■ Brief
Keep every line in which "changeLanguage" occurs and drop the rest of the data.

■ Data provided
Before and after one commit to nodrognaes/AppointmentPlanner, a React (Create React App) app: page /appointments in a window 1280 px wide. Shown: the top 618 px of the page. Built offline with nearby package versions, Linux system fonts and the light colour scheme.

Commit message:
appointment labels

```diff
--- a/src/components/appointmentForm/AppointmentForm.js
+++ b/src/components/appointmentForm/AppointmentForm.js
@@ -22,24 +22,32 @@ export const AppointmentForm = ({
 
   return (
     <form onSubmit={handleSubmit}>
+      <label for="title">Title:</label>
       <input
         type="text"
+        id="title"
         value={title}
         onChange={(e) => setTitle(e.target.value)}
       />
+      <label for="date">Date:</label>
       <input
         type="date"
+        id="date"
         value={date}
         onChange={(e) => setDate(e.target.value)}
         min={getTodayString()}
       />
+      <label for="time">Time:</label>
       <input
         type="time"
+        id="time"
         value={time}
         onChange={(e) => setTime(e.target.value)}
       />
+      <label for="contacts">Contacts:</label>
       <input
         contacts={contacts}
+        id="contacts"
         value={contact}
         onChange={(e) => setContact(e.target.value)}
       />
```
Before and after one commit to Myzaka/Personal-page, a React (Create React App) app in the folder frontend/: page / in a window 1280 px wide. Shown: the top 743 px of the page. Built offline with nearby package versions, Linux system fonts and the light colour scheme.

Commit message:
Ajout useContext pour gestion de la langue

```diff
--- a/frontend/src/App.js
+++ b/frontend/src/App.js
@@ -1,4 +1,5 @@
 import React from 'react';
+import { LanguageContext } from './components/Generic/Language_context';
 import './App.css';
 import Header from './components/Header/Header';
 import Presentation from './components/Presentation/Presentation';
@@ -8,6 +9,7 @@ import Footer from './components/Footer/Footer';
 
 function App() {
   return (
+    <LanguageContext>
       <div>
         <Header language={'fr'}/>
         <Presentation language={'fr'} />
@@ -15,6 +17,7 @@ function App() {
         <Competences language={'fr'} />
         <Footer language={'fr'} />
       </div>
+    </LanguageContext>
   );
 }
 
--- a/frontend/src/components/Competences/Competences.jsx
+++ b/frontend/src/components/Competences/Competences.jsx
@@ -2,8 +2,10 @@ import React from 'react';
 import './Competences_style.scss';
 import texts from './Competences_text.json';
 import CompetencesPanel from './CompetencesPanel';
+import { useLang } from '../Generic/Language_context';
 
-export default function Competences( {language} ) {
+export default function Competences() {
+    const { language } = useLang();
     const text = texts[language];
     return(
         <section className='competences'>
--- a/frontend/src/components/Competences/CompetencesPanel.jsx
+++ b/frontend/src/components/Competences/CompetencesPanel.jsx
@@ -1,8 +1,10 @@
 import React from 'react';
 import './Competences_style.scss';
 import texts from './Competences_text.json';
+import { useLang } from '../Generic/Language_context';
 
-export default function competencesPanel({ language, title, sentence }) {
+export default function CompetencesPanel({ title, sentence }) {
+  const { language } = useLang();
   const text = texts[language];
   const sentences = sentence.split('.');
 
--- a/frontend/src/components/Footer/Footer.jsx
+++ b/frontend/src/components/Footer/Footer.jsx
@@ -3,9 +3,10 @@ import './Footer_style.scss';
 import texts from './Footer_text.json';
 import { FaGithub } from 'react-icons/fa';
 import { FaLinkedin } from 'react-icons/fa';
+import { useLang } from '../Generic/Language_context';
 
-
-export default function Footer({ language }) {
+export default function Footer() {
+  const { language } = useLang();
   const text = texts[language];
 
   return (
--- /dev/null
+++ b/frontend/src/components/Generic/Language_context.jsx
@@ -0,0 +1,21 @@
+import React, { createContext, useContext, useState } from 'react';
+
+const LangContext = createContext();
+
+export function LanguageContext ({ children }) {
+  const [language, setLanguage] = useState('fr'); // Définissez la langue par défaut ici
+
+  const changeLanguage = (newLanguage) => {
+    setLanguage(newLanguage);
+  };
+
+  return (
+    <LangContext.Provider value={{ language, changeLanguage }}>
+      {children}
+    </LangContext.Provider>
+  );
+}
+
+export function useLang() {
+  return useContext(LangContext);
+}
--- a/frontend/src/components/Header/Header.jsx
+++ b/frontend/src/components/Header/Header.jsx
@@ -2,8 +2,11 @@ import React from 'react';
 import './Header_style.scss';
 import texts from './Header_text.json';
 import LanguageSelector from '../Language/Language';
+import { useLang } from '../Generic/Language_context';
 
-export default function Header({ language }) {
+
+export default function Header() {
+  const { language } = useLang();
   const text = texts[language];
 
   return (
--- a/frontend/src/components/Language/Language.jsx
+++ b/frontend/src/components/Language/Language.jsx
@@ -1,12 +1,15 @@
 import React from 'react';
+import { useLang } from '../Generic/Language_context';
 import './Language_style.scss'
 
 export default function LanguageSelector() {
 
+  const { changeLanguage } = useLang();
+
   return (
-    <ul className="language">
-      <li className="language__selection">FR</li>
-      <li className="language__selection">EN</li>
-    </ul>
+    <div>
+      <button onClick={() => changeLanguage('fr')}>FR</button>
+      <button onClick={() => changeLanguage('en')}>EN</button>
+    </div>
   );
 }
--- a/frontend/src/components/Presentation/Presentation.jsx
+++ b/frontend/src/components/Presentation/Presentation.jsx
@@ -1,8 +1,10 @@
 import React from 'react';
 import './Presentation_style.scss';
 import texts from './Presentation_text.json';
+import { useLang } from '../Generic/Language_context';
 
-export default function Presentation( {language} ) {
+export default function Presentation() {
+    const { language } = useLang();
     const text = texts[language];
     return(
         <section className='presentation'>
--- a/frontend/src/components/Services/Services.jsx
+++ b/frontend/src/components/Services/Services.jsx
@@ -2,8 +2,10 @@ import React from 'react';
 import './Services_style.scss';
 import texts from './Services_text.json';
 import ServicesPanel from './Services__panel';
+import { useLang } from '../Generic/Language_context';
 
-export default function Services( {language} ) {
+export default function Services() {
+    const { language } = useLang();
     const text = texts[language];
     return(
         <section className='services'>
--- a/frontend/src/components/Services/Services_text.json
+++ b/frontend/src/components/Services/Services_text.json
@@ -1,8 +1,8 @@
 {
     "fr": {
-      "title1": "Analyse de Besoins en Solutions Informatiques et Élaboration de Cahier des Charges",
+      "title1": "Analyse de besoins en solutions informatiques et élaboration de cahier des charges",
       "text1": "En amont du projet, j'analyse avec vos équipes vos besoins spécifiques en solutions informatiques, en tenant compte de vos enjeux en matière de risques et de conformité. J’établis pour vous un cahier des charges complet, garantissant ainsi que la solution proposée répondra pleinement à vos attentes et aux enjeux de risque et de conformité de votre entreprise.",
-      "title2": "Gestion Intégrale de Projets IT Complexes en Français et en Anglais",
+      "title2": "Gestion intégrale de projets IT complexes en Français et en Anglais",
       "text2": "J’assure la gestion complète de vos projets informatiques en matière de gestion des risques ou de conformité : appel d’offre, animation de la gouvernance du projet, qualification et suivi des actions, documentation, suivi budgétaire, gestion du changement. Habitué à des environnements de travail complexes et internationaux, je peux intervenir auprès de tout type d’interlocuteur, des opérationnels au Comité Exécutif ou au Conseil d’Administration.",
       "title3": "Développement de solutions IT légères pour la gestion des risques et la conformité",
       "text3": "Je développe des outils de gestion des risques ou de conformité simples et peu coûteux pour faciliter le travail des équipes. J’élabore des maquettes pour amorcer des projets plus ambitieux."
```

■ Exercise result
+  const changeLanguage = (newLanguage) => {
+    <LangContext.Provider value={{ language, changeLanguage }}>
+  const { changeLanguage } = useLang();
+      <button onClick={() => changeLanguage('fr')}>FR</button>
+      <button onClick={() => changeLanguage('en')}>EN</button>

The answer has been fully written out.